Who? Adeela Khan, head of the protest department at Edward Fail Bradshaw & Waterson, London.
Why is she in the news? Successfully represented three Extinction Rebellion protesters in overturning their convictions for wilful obstruction of a public highway.

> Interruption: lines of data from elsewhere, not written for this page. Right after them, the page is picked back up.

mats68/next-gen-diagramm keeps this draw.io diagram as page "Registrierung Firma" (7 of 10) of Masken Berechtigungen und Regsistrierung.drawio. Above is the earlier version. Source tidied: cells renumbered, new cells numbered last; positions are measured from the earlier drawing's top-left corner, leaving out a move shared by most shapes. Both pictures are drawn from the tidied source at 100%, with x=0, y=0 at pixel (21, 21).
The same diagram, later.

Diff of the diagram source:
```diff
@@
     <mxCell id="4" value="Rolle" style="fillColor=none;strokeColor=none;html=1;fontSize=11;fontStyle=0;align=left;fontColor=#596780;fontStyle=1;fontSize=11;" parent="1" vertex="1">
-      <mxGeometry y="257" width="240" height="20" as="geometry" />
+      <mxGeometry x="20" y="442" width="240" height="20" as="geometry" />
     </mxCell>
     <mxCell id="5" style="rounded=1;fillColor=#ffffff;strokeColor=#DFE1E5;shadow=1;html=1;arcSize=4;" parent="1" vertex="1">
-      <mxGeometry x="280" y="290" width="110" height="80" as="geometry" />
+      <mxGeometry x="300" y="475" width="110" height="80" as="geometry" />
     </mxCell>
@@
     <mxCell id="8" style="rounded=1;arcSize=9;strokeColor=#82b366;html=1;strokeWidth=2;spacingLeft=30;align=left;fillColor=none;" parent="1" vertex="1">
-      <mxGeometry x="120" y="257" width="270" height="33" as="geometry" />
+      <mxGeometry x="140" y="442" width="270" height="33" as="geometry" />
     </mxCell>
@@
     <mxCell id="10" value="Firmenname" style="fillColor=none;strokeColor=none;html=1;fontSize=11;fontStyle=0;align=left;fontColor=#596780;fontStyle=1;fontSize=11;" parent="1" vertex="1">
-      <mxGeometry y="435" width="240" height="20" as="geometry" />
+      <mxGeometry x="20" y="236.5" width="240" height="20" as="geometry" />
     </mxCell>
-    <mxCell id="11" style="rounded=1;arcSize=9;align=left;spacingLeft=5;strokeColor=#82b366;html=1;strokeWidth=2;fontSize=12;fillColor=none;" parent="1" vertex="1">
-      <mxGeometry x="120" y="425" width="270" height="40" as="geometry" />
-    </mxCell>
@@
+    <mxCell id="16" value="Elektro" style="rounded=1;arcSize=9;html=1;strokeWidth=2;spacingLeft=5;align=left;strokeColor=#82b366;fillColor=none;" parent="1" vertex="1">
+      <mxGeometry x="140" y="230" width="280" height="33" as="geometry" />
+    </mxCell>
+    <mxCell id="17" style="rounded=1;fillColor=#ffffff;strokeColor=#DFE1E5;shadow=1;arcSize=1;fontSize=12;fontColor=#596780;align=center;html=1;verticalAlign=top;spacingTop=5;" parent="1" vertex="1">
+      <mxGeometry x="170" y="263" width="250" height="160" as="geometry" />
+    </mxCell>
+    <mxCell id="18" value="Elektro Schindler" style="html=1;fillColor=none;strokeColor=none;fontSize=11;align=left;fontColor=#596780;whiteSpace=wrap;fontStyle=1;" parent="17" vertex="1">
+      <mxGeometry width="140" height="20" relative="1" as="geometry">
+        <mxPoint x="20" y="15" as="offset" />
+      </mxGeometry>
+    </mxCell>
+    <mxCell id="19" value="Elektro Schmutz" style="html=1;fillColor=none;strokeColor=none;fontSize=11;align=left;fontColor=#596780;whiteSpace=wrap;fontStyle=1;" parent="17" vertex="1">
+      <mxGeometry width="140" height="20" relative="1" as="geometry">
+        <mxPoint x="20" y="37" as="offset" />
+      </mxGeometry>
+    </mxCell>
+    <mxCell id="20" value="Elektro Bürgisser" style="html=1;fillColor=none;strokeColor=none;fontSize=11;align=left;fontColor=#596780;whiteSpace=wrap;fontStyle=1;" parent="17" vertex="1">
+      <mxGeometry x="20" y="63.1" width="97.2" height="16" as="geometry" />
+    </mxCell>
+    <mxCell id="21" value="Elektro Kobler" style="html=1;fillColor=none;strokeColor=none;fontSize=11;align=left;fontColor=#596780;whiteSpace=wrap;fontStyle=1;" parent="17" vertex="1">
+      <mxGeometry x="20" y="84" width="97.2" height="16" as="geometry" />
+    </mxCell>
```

Thoughts on the case: ‘My clients Neil Traynor, Amelia Halls and Lou Ferns were all convicted separately of wilful obstructing of the highway during protests in 2019. Although they accepted that they had placed themselves in the road on purpose, they were there for a short period of time, there was no evidence of actual obstruction, no disorder and the demonstrations were peaceful. My clients appealed their convictions to the Central Criminal Court. Between their convictions and the appeal hearing dates there was a Supreme Court decision in Director of Public Prosecutions v Ziegler and Ors  UKSC 23, where it was held that the protection of articles 10 and 11 of the ECHR extends to a protest which takes the form of intentional disruption obstructing others. The CPS reviewed the cases in light of this, withdrew their opposition to the appeals and the convictions were all overturned. The success of these appeals has confirmed that the state is responsible for protecting those who are exercising their fundamental human right to protest and for facilitating peaceful protest. The arrest and prosecution of these defendants and their convictions in the lower courts did not properly take this into account. It is imperative that this does not happen again in future cases.’
Dealing with the media: ‘The media can respond negatively towards large-scale protests. It was therefore encouraging that, after the appeals were overturned, my clients received positive attention. This reinforced my view that it was not in the public interest to proceed with cases against thousands of Extinction Rebellion defendants.’
Why become a lawyer? ‘At school I was presented with a judge’s wig made from toilet rolls as an award for being the “most argumentative student”. After that, I chose to pursue criminal law and still do not regret it despite the savage cuts to legal aid.’
Career high: ‘I persuaded the CPS to drop a firearms case (which attracted a five-year minimum sentence) against a vulnerable woman who attempted suicide when police attended her address to arrest her.’
Career low: ‘Sitting in the cells at a magistrates’ court wearing rubber gloves going through a client’s clothes and other possessions (mainly socks and custard creams) that had been brought from prison to try and locate a vital piece of evidence that might be in there. It wasn’t.’